We talk of ideas “resonating” with us. On a very basic, animalistic level, I think that means that we literally feel their vibrations. The message is felt in our hearts. So, having a rich, resonate voice is important if you want to really connect with your audience. There’s a reason that they used a soft husky voice on those M&S food adverts for example. If the narrator had a sharp, nasal tone, you would be much less likely to dream about the melt-in-the-middle Belgium chocolate pudding that was appearing on your screen!

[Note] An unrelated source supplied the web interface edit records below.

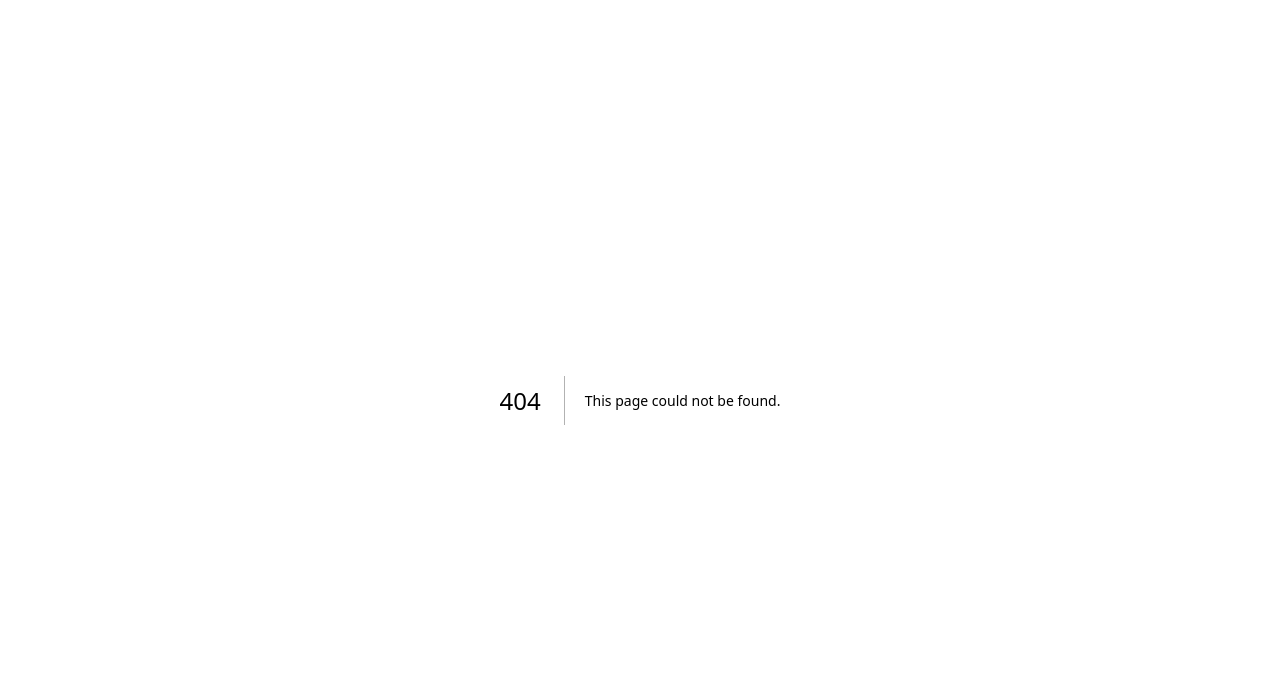
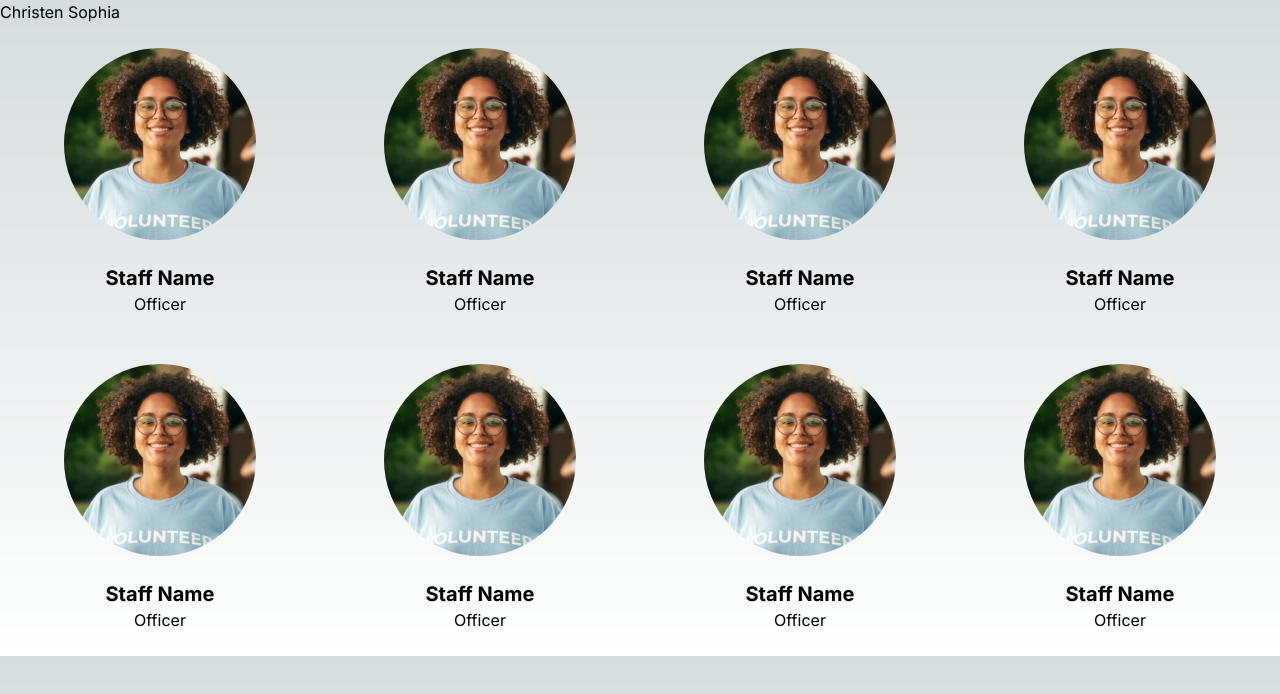
Before and after one commit to TritonSE/4FLOT-Website-Revamp, a Next.js app in the folder frontend/: page /team in a window 1280 px wide. Before the commit this address had no page. Shown: the top 694 px of the page. Built offline with nearby package versions, Linux system fonts and the light colour scheme.

Commit message:
member cards

```diff
--- /dev/null
+++ b/frontend/src/app/team/MemberInfo.tsx
@@ -0,0 +1,16 @@
+import Image from "next/image";
+import React from "react";
+
+const MemberInfo = () => {
+  return (
+    <div className="flex flex-col items-center py-6">
+      <div className="rounded-full w-48 h-48 overflow-hidden">
+        <Image src="/volunteer.png" alt="Volunteer" width={200} height={200} priority />
+      </div>
+      <h1 className="text-xl font-bold pt-6">Staff Name</h1>
+      <p>Officer</p>
+    </div>
+  );
+};
+
+export default MemberInfo;
--- /dev/null
+++ b/frontend/src/app/team/page.tsx
@@ -0,0 +1,21 @@
+import React from "react";
+
+import MemberInfo from "./MemberInfo";
+
+export default function Team() {
+  return (
+    <main>
+      <div>Christen Sophia</div>
+      <div className="grid grid-cols-4">
+        <MemberInfo />
+        <MemberInfo />
+        <MemberInfo />
+        <MemberInfo />
+        <MemberInfo />
+        <MemberInfo />
+        <MemberInfo />
+        <MemberInfo />
+      </div>
+    </main>
+  );
+}
```
Also changed, not shown: frontend/public/volunteer.png (added).
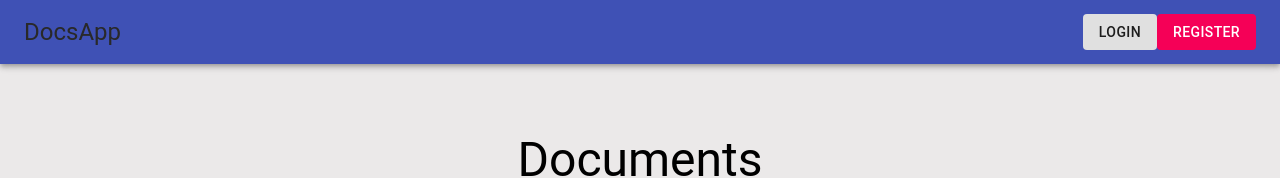
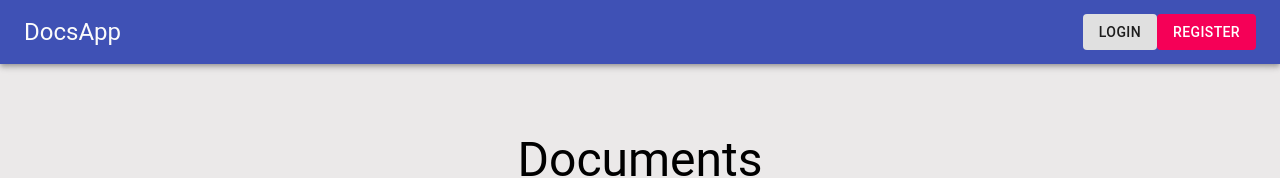
Before and after one commit to vivek9142/docsapp, a React (Create React App) app: page / in a window 1280 px wide. Shown: the top 178 px of the page. Built offline with nearby package versions, Linux system fonts and the light colour scheme.

Commit message:
corrected color related to header title

```diff
--- a/src/components/Header/Header.component.jsx
+++ b/src/components/Header/Header.component.jsx
@@ -17,7 +17,7 @@ const Header = () => {
                 <Toolbar className={classes.content_container}>
 
                     <Link to='/'>
-                        <Typography variant='h5'>DocsApp</Typography>
+                        <Typography variant='h5'  className={classes.header_link}>DocsApp</Typography>
                     </Link>
 
                     {user && Object.keys(user).length===0 ?
@@ -48,5 +48,8 @@ const useStyles = makeStyles(({
     content_container:{
         display: 'flex',
         justifyContent: 'space-between'
+    },
+    header_link:{
+        color:'#fbfbfb'
     }
 }));
```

Resonance is something that we can develop, some voices have more natural resonance than others but it is a skill that can be worked on. There are simple exercises that you can practice to increase it. However, fundamentally, the trick is to get comfortable with allowing the voice and your message to be heard. Not holding it in – keeping your ideas close to your chest – but being generous and willing to share. I think often we judge the sound that we make. Allowing yourself to be heard can make you feel vulnerable but it is in those moments of vulnerability where you truly connect to your audience. You move past the exchange of ideas and into something more intimate and exciting. Wogan, Rickman and Bowie are all great examples of performers that could take their audience on a journey, who’s unique voices instantly transported us and who’s messages spoke to our emotions.
Terry Wogan’s poignant parting words to the listeners of his final breakfast show in 2009 have been replayed and quoted many times in the last 24 hours. Simple and powerful they spoke directly to the heart. “Thank you. Thank you for being my friend.”… Imagine if all businesses had that level of relationship with their customers… That, my friends, is the power of resonance.